Almost time for the Ugly Christmas Sweater
Tipsy Elves attire is an irreverent apparel brand that's most famous for its ugly Christmas sweaters. Those who don Tipsy Elves’ loud sweaters have Evan Mendelsohn and Nick Morton to thank for the extra attention. When they roomed together in 2004 at UCSD, theey didn’t daydream about outfitting the world in outrageous sweaters. They just wanted to be known as the guys with the funkiest attire at the theme parties they frequented. Off-the-shelf costumes from Spencers or Party City weren’t going to cut it. At the time, they pieced together their own outfits with items found at thrift stores.
Years later, after both moved on to graduate school and then lucrative career paths — Mendelsohn went to work for a law firm while Morton pursued dentistry — they would find a way to harness that same creative energy with a sweater line to capitalize on the trend of off-beat holiday parties. Now the duo, who first opened up their Tipsy Elves online shop in October 2011, can claim more than $50 million in lifetime sales. It doesn’t hurt that their outlandish apparel business was featured on a 2013 episode of “Shark Tank”; or that some of their sweaters have made it onto the backs of celebrities in real life and on the big screen.
But what started it all, and what likely continues to fuel sales, is the relatively newfound cultural appreciation for tongue-in-cheek — some might say, obnoxious — Christmas party garments. “While he was in training (as a root canal specialist) and I was working at a law job in Del Mar, we did some online keyword analysis and saw, at the time, there was a real emerging ugly Christmas sweater trend,” Mendelsohn said. “We decided there was a lot of online demand for items that no one was really selling. We thought, this could be a great way to ... launch a company that specializes in fun apparel for parties, events and occasions.”

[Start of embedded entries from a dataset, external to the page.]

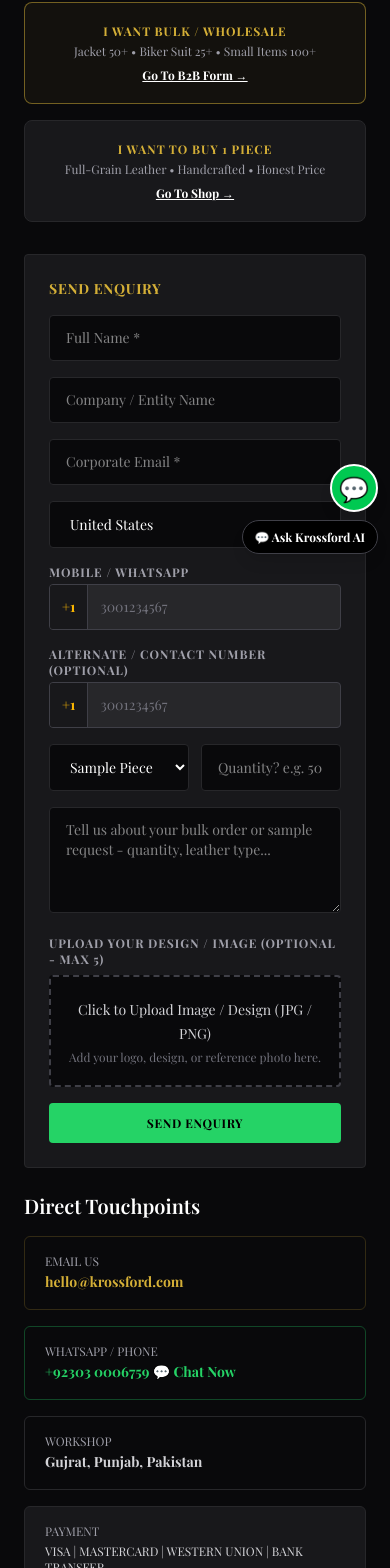
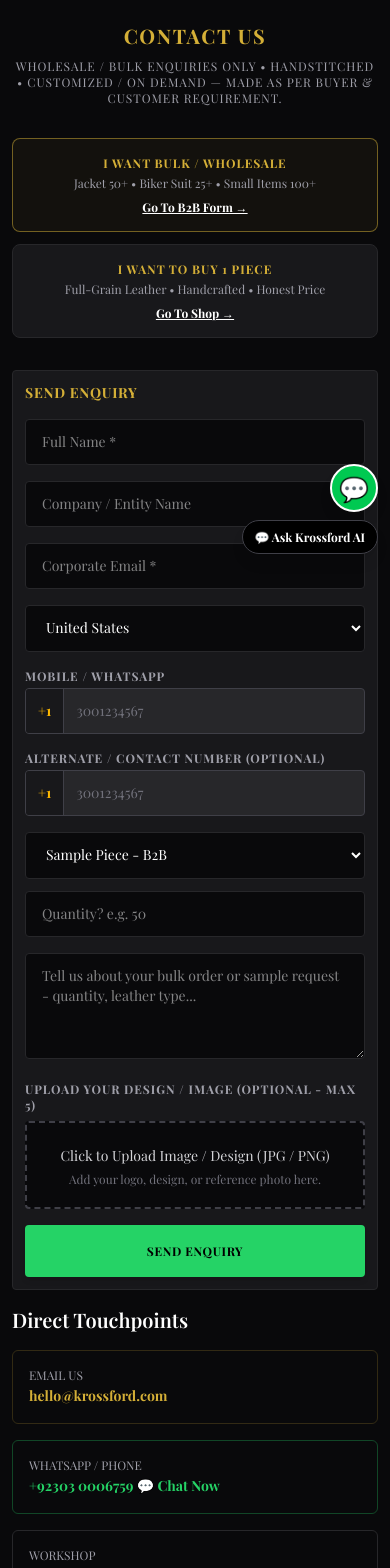
Before and after one commit to kaftab110-cmd/Krossford, a Next.js app: page /contact in a window 390 px wide. Shown: the part 202-1770 px from the top of the page. Built offline with nearby package versions, Linux system fonts and the light colour scheme.

Commit message:
contact top padding ordertype quantity handstitched fix

```diff
--- a/app/contact/page.tsx
+++ b/app/contact/page.tsx
@@ -100,54 +100,54 @@ export default function ContactPage() {
   };
 
   return (
-    <div className="min-h-screen bg-zinc-950 text-white p-6 md:p-12">
-      <div className="max-w-4xl mx-auto space-y-8">
-        <div className="text-center space-y-2">
-          <h1 className="text-2xl md:text-3xl font-bold uppercase tracking-widest text-[#D4AF37]" style={{ fontFamily: "var(--font-brand)" }}>Contact Us</h1>
-          <p className="text-xs text-zinc-400 uppercase tracking-widest">Wholesale / Bulk Enquiries Only</p>
+    <div className="min-h-screen bg-zinc-950 text-white pt-[132px] min-[400px]:pt-[138px] sm:pt-[148px] lg:pt-[158px] pb-16 px-3 min-[400px]:px-4 sm:px-6 md:px-12 w-full min-w-0 overflow-x-hidden">
+      <div className="max-w-4xl mx-auto space-y-8 w-full min-w-0">
+        <div className="text-center space-y-2 min-w-0">
+          <h1 className="text-xl sm:text-2xl md:text-3xl font-bold uppercase tracking-widest text-[#D4AF37] break-words leading-snug" style={{ fontFamily: "var(--font-brand)" }}>Contact Us</h1>
+          <p className="text-xs text-zinc-400 uppercase tracking-widest break-words">Wholesale / Bulk Enquiries Only • Handstitched • Customized / On Demand — Made As Per Buyer &amp; Customer Requirement.</p>
         </div>
-        <div className="grid sm:grid-cols-2 gap-4">
-          <Link href="/b2b" className="border border-[#D4AF37]/50 rounded-lg p-5 bg-[#D4AF37]/5 hover:border-[#D4AF37] transition-colors text-center">
-            <p className="text-xs font-bold text-[#D4AF37] uppercase tracking-widest">I Want Bulk / Wholesale</p>
-            <p className="text-xs text-zinc-400 mt-1">Jacket 50+ • Biker Suit 25+ • Small Items 100+</p>
-            <p className="text-xs font-bold mt-2 underline">Go To B2B Form →</p>
+        <div className="grid sm:grid-cols-2 gap-3 sm:gap-4 w-full min-w-0">
+          <Link href="/b2b" className="border border-[#D4AF37]/50 rounded-lg p-4 sm:p-5 bg-[#D4AF37]/5 hover:border-[#D4AF37] transition-colors text-center min-w-0">
+            <p className="text-xs font-bold text-[#D4AF37] uppercase tracking-widest break-words">I Want Bulk / Wholesale</p>
+            <p className="text-xs text-zinc-400 mt-1 break-words">Jacket 50+ • Biker Suit 25+ • Small Items 100+</p>
+            <p className="text-xs font-bold mt-2 underline break-words">Go To B2B Form →</p>
           </Link>
-          <Link href="/shop" className="border border-zinc-800 rounded-lg p-5 bg-zinc-900 hover:border-[#D4AF37] transition-colors text-center">
-            <p className="text-xs font-bold text-[#D4AF37] uppercase tracking-widest">I Want To Buy 1 Piece</p>
-            <p className="text-xs text-zinc-400 mt-1">Full-Grain Leather • Handcrafted • Honest Price</p>
-            <p className="text-xs font-bold mt-2 underline">Go To Shop →</p>
+          <Link href="/shop" className="border border-zinc-800 rounded-lg p-4 sm:p-5 bg-zinc-900 hover:border-[#D4AF37] transition-colors text-center min-w-0">
+            <p className="text-xs font-bold text-[#D4AF37] uppercase tracking-widest break-words">I Want To Buy 1 Piece</p>
+            <p className="text-xs text-zinc-400 mt-1 break-words">Full-Grain Leather • Handcrafted • Honest Price</p>
+            <p className="text-xs font-bold mt-2 underline break-words">Go To Shop →</p>
           </Link>
         </div>
-        <div className="grid md:grid-cols-2 gap-6">
-          <form onSubmit={handleSubmit} className="bg-zinc-900 border border-zinc-800 p-6 rounded space-y-4">
-            <h2 className="text-sm font-bold uppercase tracking-wider text-[#D4AF37]">Send Enquiry</h2>
-            <input required placeholder="Full Name *" value={form.name} onChange={(e) => setForm({ ...form, name: e.target.value })} className="w-full bg-zinc-950 border border-zinc-800 rounded px-4 py-3 text-sm outline-none focus:border-[#D4AF37]" />
-            <input placeholder="Company / Entity Name" value={form.company} onChange={(e) => setForm({ ...form, company: e.target.value })} className="w-full bg-zinc-950 border border-zinc-800 rounded px-4 py-3 text-sm outline-none focus:border-[#D4AF37]" />
-            <input required type="email" placeholder="Corporate Email *" value={form.email} onChange={(e) => setForm({ ...form, email: e.target.value })} className="w-full bg-zinc-950 border border-zinc-800 rounded px-4 py-3 text-sm outline-none focus:border-[#D4AF37]" />
-            <select value={form.country} onChange={(e) => setForm({ ...form, country: e.target.value })} className="w-full bg-zinc-950 border border-zinc-800 rounded px-4 py-3 text-sm outline-none focus:border-[#D4AF37]">
+        <div className="grid md:grid-cols-2 gap-4 sm:gap-6 w-full min-w-0">
+          <form onSubmit={handleSubmit} className="bg-zinc-900 border border-zinc-800 p-3 min-[400px]:p-4 sm:p-6 rounded space-y-4 w-full min-w-0">
+            <h2 className="text-sm font-bold uppercase tracking-wider text-[#D4AF37] break-words">Send Enquiry</h2>
+            <input required placeholder="Full Name *" value={form.name} onChange={(e) => setForm({ ...form, name: e.target.value })} className="w-full min-w-0 bg-zinc-950 border border-zinc-800 rounded px-4 py-3 text-sm outline-none focus:border-[#D4AF37]" />
+            <input placeholder="Company / Entity Name" value={form.company} onChange={(e) => setForm({ ...form, company: e.target.value })} className="w-full min-w-0 bg-zinc-950 border border-zinc-800 rounded px-4 py-3 text-sm outline-none focus:border-[#D4AF37]" />
+            <input required type="email" placeholder="Corporate Email *" value={form.email} onChange={(e) => setForm({ ...form, email: e.target.value })} className="w-full min-w-0 bg-zinc-950 border border-zinc-800 rounded px-4 py-3 text-sm outline-none focus:border-[#D4AF37]" />
+            <select value={form.country} onChange={(e) => setForm({ ...form, country: e.target.value })} className="w-full min-w-0 bg-zinc-950 border border-zinc-800 rounded px-4 py-3 text-sm outline-none focus:border-[#D4AF37]">
               {COUNTRIES.map((c, i) => <option key={`${c}-${i}`} value={c}>{c}</option>)}
             </select>
             <PhoneInput country={form.country} value={form.phone} onChange={(v) => setForm({ ...form, phone: v })} label={"Mobile / " + WA} placeholder="3001234567" required={false} />
             <PhoneInput country={form.country} value={form.altPhone} onChange={(v) => setForm({ ...form, altPhone: v })} label="Alternate / Contact Number (Optional)" placeholder="3001234567" required={false} name="altPhone" />
-            <div className="grid grid-cols-2 gap-3">
-              <select value={form.orderType} onChange={(e) => setForm({ ...form, orderType: e.target.value })} className="w-full bg-zinc-950 border border-zinc-800 rounded px-4 py-3 text-sm outline-none focus:border-[#D4AF37]">
+            <div className="grid grid-cols-1 min-[420px]:grid-cols-2 gap-3 min-w-0">
+              <select value={form.orderType} onChange={(e) => setForm({ ...form, orderType: e.target.value })} className="w-full min-w-0 bg-zinc-950 border border-zinc-800 rounded px-4 py-3 text-sm outline-none focus:border-[#D4AF37]">
                 <option>Sample Piece - B2B</option>
                 <option>Bulk Order - B2B</option>
                 <option>Sample Request</option>
               </select>
-              <input placeholder="Quantity? e.g. 50" value={form.quantity} onChange={(e) => setForm({ ...form, quantity: e.target.value })} className="w-full bg-zinc-950 border border-zinc-800 rounded px-4 py-3 text-sm outline-none focus:border-[#D4AF37]" />
+              <input placeholder="Quantity? e.g. 50" value={form.quantity} onChange={(e) => setForm({ ...form, quantity: e.target.value })} className="w-full min-w-0 bg-zinc-950 border border-zinc-800 rounded px-4 py-3 text-sm outline-none focus:border-[#D4AF37]" />
             </div>
-            <textarea required rows={4} placeholder="Tell us about your bulk order or sample request - quantity, leather type..." value={form.message} onChange={(e) => setForm({ ...form, message: e.target.value })} className="w-full bg-zinc-950 border border-zinc-800 rounded px-4 py-3 text-sm outline-none focus:border-[#D4AF37]" />
-            <div>
-              <label className="block text-xs tracking-widest text-zinc-400 uppercase font-bold">Upload Your Design / Image (Optional - Max 5)</label>
+            <textarea required rows={4} placeholder="Tell us about your bulk order or sample request - quantity, leather type..." value={form.message} onChange={(e) => setForm({ ...form, message: e.target.value })} className="w-full min-w-0 bg-zinc-950 border border-zinc-800 rounded px-4 py-3 text-sm outline-none focus:border-[#D4AF37]" />
+            <div className="min-w-0">
+              <label className="block text-xs tracking-widest text-zinc-400 uppercase font-bold break-words">Upload Your Design / Image (Optional - Max 5)</label>
               <label className="mt-2 w-full border-2 border-dashed border-zinc-700 rounded px-4 py-5 text-center block cursor-pointer hover:border-[#D4AF37] bg-zinc-950">
-                <span className="text-sm text-zinc-300">Click to Upload Image / Design (JPG / PNG)</span>
-                <span className="block text-xs text-zinc-500 mt-1">Add your logo, design, or reference photo here.</span>
+                <span className="text-sm text-zinc-300 break-words">Click to Upload Image / Design (JPG / PNG)</span>
+                <span className="block text-xs text-zinc-500 mt-1 break-words">Add your logo, design, or reference photo here.</span>
                 <input type="file" accept="image/*" multiple className="hidden" onChange={handleFileChange} />
               </label>
               {previews.length > 0 && (
                 <div className="mt-3">
-                  <p className="text-xs text-green-400">✅ {files.length} / 5 Photos Selected</p>
+                  <p className="text-xs text-green-400 break-words">✅ {files.length} / 5 Photos Selected</p>
                   <div className="flex gap-2 mt-2 flex-wrap">
                     {previews.map((src, i) => (
                       <div key={i} className="relative w-20 h-20 rounded overflow-hidden border border-zinc-700">
@@ -157,34 +157,34 @@ export default function ContactPage() {
                       </div>
                     ))}
                   </div>
-                  <p className="text-xs text-[#D4AF37] mt-2">⚠ {WA} / Email khulne ke baad photos dobara attach kar dena, taake design mil jaye.</p>
+                  <p className="text-xs text-[#D4AF37] mt-2 break-words">⚠ {WA} / Email khulne ke baad photos dobara attach kar dena, taake design mil jaye.</p>
                 </div>
               )}
             </div>
-            <button type="submit" disabled={submitting} className="w-full bg-[#25D366] text-black py-3 rounded text-xs font-bold uppercase tracking-wider hover:brightness-110 disabled:opacity-60">
+            <button type="submit" disabled={submitting} className="w-full bg-[#25D366] text-black py-4 rounded text-xs font-bold uppercase tracking-wider hover:brightness-110 disabled:opacity-60 border-2 border-[#25D366] shadow-md">
               {submitting ? "Sending..." : "SEND ENQUIRY"}
             </button>
-            {submissionError && <p role="alert" className="text-xs text-red-400 text-center">{submissionError}</p>}
-            {sent && <p className="text-xs text-green-400 text-center">Enquiry sent to our team. Thank you!</p>}
+            {submissionError && <p role="alert" className="text-xs text-red-400 text-center break-words">{submissionError}</p>}
+            {sent && <p className="text-xs text-green-400 text-center break-words">Enquiry sent to our team. Thank you!</p>}
           </form>
-          <div className="space-y-4">
-            <h2 className="text-xl font-semibold text-white mb-4" style={{ fontFamily: "var(--font-brand)" }}>Direct Touchpoints</h2>
-            <a href={`mailto:${contact.email}`} className="block rounded-md border border-[#D4AF37]/20 px-5 py-4 text-[#D4AF37] transition hover:border-[#D4AF37]/60">
-              <span className="block text-xs text-zinc-400 uppercase">Email Us</span>
-              <span className="text-sm font-bold">{contact.email}</span>
+          <div className="space-y-4 w-full min-w-0">
+            <h2 className="text-xl font-semibold text-white mb-4 break-words" style={{ fontFamily: "var(--font-brand)" }}>Direct Touchpoints</h2>
+            <a href={`mailto:${contact.email}`} className="block rounded-md border border-[#D4AF37]/20 px-4 sm:px-5 py-4 text-[#D4AF37] transition hover:border-[#D4AF37]/60 min-w-0">
+              <span className="block text-xs text-zinc-400 uppercase break-words">Email Us</span>
+              <span className="text-sm font-bold break-all">{contact.email}</span>
             </a>
-            <a href={`https://wa.me/${contact.waNumber}?text=${encodeURIComponent("Hi KROSSFORD, I want to enquire about Retail (1 Piece) or Wholesale / Bulk leather order.")}`} target="_blank" rel="noopener noreferrer" className="block rounded-md border border-[#25D366]/30 px-5 py-4 transition hover:border-[#25D366]">
-              <span className="block text-xs text-zinc-400 uppercase">{WA} / Phone</span>
-              <span className="text-sm font-bold text-[#25D366]">{contact.waDisplay} 💬 Chat Now</span>
+            <a href={`https://wa.me/${contact.waNumber}?text=${encodeURIComponent("Hi KROSSFORD, I want to enquire about Retail (1 Piece) or Wholesale / Bulk leather order.")}`} target="_blank" rel="noopener noreferrer" className="block rounded-md border border-[#25D366]/30 px-4 sm:px-5 py-4 transition hover:border-[#25D366] min-w-0">
+              <span className="block text-xs text-zinc-400 uppercase break-words">{WA} / Phone</span>
+              <span className="text-sm font-bold text-[#25D366] break-words">{contact.waDisplay} 💬 Chat Now</span>
             </a>
-            <div className="block rounded-md border border-zinc-800 px-5 py-4">
-              <span className="block text-xs text-zinc-400 uppercase">Workshop</span>
-              <span className="text-sm font-bold text-zinc-300">{contact.location}</span>
+            <div className="block rounded-md border border-zinc-800 px-4 sm:px-5 py-4 min-w-0">
+              <span className="block text-xs text-zinc-400 uppercase break-words">Workshop</span>
+              <span className="text-sm font-bold text-zinc-300 break-words">{contact.location}</span>
             </div>
-            <div className="block rounded-md border border-zinc-800 px-5 py-4 bg-zinc-900">
-              <span className="block text-xs text-zinc-400 uppercase">Payment</span>
-              <span className="text-xs text-zinc-300 mt-1 block">{VISA} | {MC} | {WU} | BANK TRANSFER</span>
-              <span className="text-xs text-zinc-400 mt-1 block">Retail: 100% Advance • Wholesale: 50% Advance - 50% After Order Ready • Sample Before Bulk</span>
+            <div className="block rounded-md border border-zinc-800 px-4 sm:px-5 py-4 bg-zinc-900 min-w-0">
+              <span className="block text-xs text-zinc-400 uppercase break-words">Payment</span>
+              <span className="text-xs text-zinc-300 mt-1 block break-words">{VISA} | {MC} | {WU} | BANK TRANSFER</span>
+              <span className="text-xs text-zinc-400 mt-1 block break-words">Retail: 100% Advance • Wholesale: 50% Advance - 50% After Order Ready • Sample Before Bulk • Handstitched • Customized / On Demand</span>
             </div>
           </div>
         </div>
```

First, Mendelsohn and Morton had to learn how to design their own products, and teach themselves Adobe Photoshop and Illustrator in the process. But by 2011 they were ready to launch. That first year, they ordered around 5,000 sweaters to get things off the ground, all while maintaining their day jobs. “All of a sudden, around October, the orders started coming in,” Mendelsohn, 33, said. “We did about $500,000 in sales that first year and that’s what really kicked off the business.”
Mendelsohn quit his job the following year. Morton followed suit shortly after they secured $100,000 in funding at a $1 million valuation from “Shark” investor Robert Herjavec. Otherwise, they’ve continued to finance operations through sales, growing their ugly Christmas sweater business year-over-year despite an onslaught of Internet rivals. They’ve also expanded their clothing line to include ostentatious ski suits, Halloween costumes and patriotic wear.
Sweaters typically cost between $65 and $80, while ski gear sells for $225, branding Tipsy Elves items as statement pieces instead of throw-away ones. “There’s a pervasive thought that fun clothes have to be cheap, one-time wear and will fall apart,” said Morton, 35. "To that, I would say that dressing up and having fun will always be in fashion. The company’s ultimate goal is to become synonymous with fun.”